* PROBLEM DESCRIPTION: Your answer should consist of every line from the records that holds the string "text".
======== PROVIDED INFORMATION ========
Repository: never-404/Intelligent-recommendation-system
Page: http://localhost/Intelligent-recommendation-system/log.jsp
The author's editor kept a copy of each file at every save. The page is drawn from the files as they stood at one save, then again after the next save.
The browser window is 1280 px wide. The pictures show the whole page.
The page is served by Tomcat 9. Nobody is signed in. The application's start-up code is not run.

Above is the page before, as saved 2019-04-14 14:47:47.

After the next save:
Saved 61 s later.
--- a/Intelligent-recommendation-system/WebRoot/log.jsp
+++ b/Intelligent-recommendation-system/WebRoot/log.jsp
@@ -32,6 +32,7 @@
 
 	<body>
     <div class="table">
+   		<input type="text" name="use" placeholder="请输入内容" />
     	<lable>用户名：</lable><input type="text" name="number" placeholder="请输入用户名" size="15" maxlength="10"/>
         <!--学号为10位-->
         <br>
========
* ANSWER TO THE EXERCISE:
+   		<input type="text" name="use" placeholder="请输入内容" />
     	<lable>用户名：</lable><input type="text" name="number" placeholder="请输入用户名" size="15" maxlength="10"/>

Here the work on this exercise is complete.